The new Food Information Regulation will replace the current EU Food Labelling Directive.
In many respects food labelling rules will remain unchanged, but there will be significant alterations in three key areas. It is those areas which have been causing the delay and controversy, and in some cases a compromise has been reached on the basis that the Commission will carry out further study with a view to introducing further legislation in the future.
Minimum print size
The first key change is the introduction of a minimum font size of 1.2mm for the “x – height” for all mandatory labelling information. If the largest surface of the food package is less than 80cm2 then the minimum font size is reduced to 0.9mm.
What’s more, if the largest surface is less than 10cm2 then many of the mandatory items of information need not be indicated at all, so long as the name of the food, any allergens, the net quantity and the date of minimum durability are marked in the minimum 0.9mm font.
Mandatory nutrition declaration
The proposed new rules on nutrition declarations are significantly less extensive than had originally been planned. A nutrition declaration will become mandatory for the first time on most products, but, contrary to earlier proposals, it need not be carried on the front of the pack. The minimum declaration would be the energy value and the amounts of fat, saturates, carbohydrates, protein, sugars and salt, which must be given per 100g or 100ml. Declarations per portion will be permitted in addition as will indications by reference to guideline daily amounts. Other nutrients such as polyunsaturated and vitamins can also be included. There are a number of provisions allowing for flexibility, such as the use of additional graphical symbols, but in fact because of the conditions imposed on such extra information the net effect may be to reduce manufacturers’ choice rather than increase it.
Country of origin labelling
The final controversial area was mandatory country of origin labelling. Currently such labelling is required for fresh beef, fruits and vegetables, honey, olive oil and in other circumstances where a failure to give an indication of origin might mislead consumers. Under the new legislation compulsory country of origin labelling will also apply to fresh pig, sheep, goat and poultry meat. The European Commission will adopt detailed implementing rules within two years after Regulation enters into force, and must also submit a report about possible extension of origin labelling to meat used as an ingredient in food products, and to other products such as milk, milk used as an ingredient, single ingredient products and products where an ingredient represents more than 50% of the food.

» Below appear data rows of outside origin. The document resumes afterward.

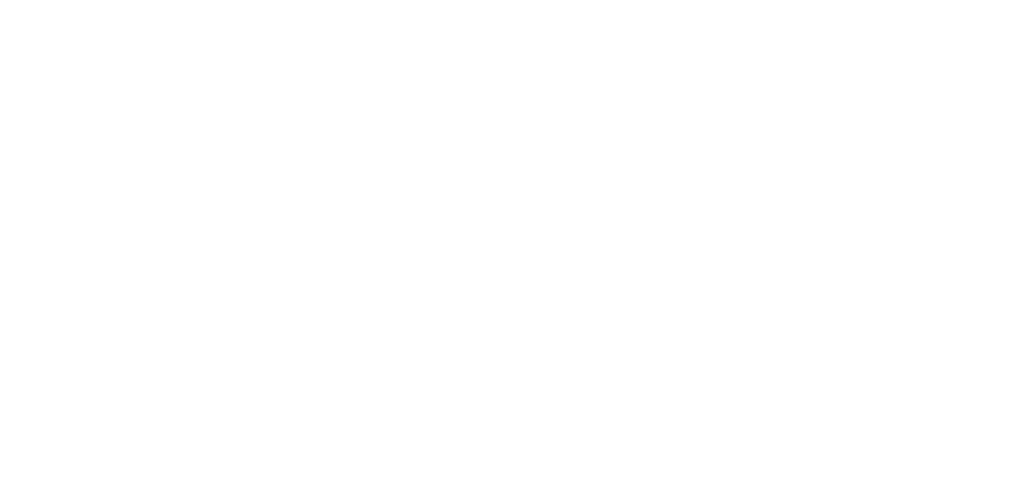
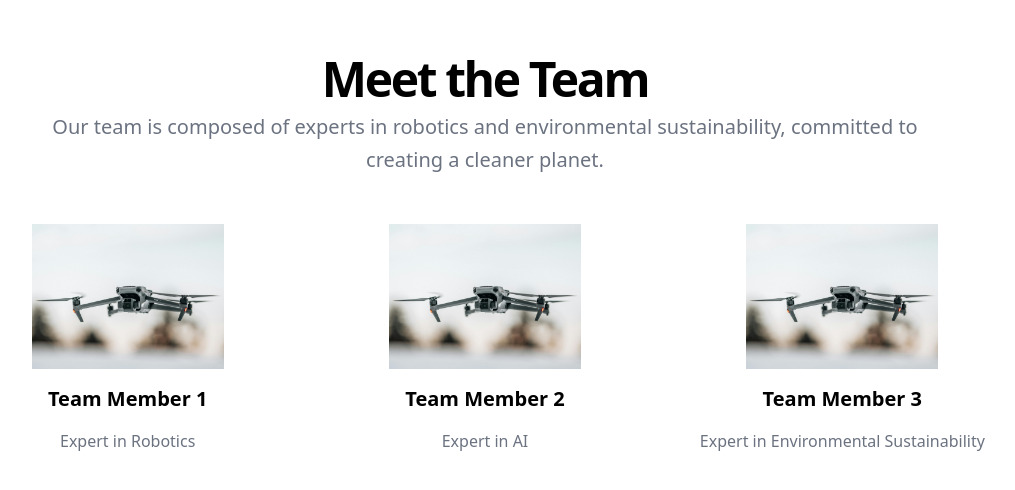
Before and after one commit to HikariLight/terravision, a React (Vite) app: page / in a window 1280 px wide. Shown: the part 2522-3012 px from the top of the page, without its empty margins (155-1170 px from the left). Before the commit the page ends 2400 px from the top, so only its background shows below. Built offline with nearby package versions, Linux system fonts and the light colour scheme.

Commit message:
Added team section

```diff
--- a/src/App.jsx
+++ b/src/App.jsx
@@ -1,12 +1,15 @@
 import Intro from "./components/Intro"
 import About from "./components/About"
 import Features from "./components/Features"
+import Team from "./components/Team"
+
 const App = () => {
     return (
         <>
             <Intro />
             <About />
             <Features />
+            <Team />
         </>
     )
 }
--- /dev/null
+++ b/src/components/Team.jsx
@@ -0,0 +1,62 @@
+import Layout from "./Layout"
+import Drone from "../assets/drone.jpg"
+
+const Team = () => {
+    return (
+        <Layout>
+            <section className="grid h-full w-full place-items-center py-12 md:py-24 lg:py-32">
+                <div className="container px-4 md:px-6">
+                    <div className="flex flex-col items-center justify-center space-y-4 text-center">
+                        <div className="space-y-2">
+                            <h2 className="text-3xl font-bold tracking-tighter sm:text-5xl">
+                                Meet the Team
+                            </h2>
+                            <p className="max-w-[900px] text-gray-500 md:text-xl/relaxed lg:text-base/relaxed xl:text-xl/relaxed dark:text-gray-400">
+                                Our team is composed of experts in robotics and
+                                environmental sustainability, committed to
+                                creating a cleaner planet.
+                            </p>
+                        </div>
+                    </div>
+                    <div className="mx-auto grid max-w-5xl items-center gap-6 py-12 lg:grid-cols-3 lg:gap-12">
+                        <div className="flex flex-col items-center space-y-4">
+                            <img
+                                className="h-auto w-48"
+                                src={Drone}
+                                alt="Drone"
+                            />
+                            <h3 className="text-xl font-bold">Team Member 1</h3>
+                            <p className="text-gray-500 dark:text-gray-400">
+                                Expert in Robotics
+                            </p>
+                        </div>
+                        <div className="flex flex-col items-center space-y-4">
+                            <img
+                                className="h-auto w-48"
+                                src={Drone}
+                                alt="Drone"
+                            />
+                            <h3 className="text-xl font-bold">Team Member 2</h3>
+                            <p className="text-gray-500 dark:text-gray-400">
+                                Expert in AI
+                            </p>
+                        </div>
+                        <div className="flex flex-col items-center space-y-4">
+                            <img
+                                className="h-auto w-48"
+                                src={Drone}
+                                alt="Drone"
+                            />
+                            <h3 className="text-xl font-bold">Team Member 3</h3>
+                            <p className="text-gray-500 dark:text-gray-400">
+                                Expert in Environmental Sustainability
+                            </p>
+                        </div>
+                    </div>
+                </div>
+            </section>
+        </Layout>
+    )
+}
+
+export default Team
```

In essence what has happened is that most of the debate about country of origin labelling has been postponed in order to get agreement on the rest of the Food Information Regulation.
More minor changes include a requirement to emphasise allergens by using a type set that distinguishes them from the rest of the list of ingredients, and a paragraph instructing the Commission to examine the possibility or requiring, for the first time, alcoholic drinks to be bear a list of ingredients and nutrition declarations, or at least an indication of energy value.
There will be a number of new special cases such as a requirement to give the date of freezing of deep frozen products, specifying which vegetable oils have been used in a product and indicating when water has been added to meat or fish.
The issue of trans fats is to be postponed – with the Commission instructed to study further what measures might be appropriate – whether mandatory labelling or an actual ban.
Entry into force
There is a good chance that the new Regulation will be agreed and published in the Official Journal of the EU in late 2012. The new rules will become compulsory three years after that publication date, save for the mandatory nutrition declaration where the transitional period will be 5 years.
The length of the transition periods gives food businesses plenty of time to consider how to adapt labelling to the new rules. In some cases the best solution may be a reformulation of the product, which would inevitably extend the lead time. Prudent food and drink businesses will start work on the impact of the new Regulation as soon as it is finalised.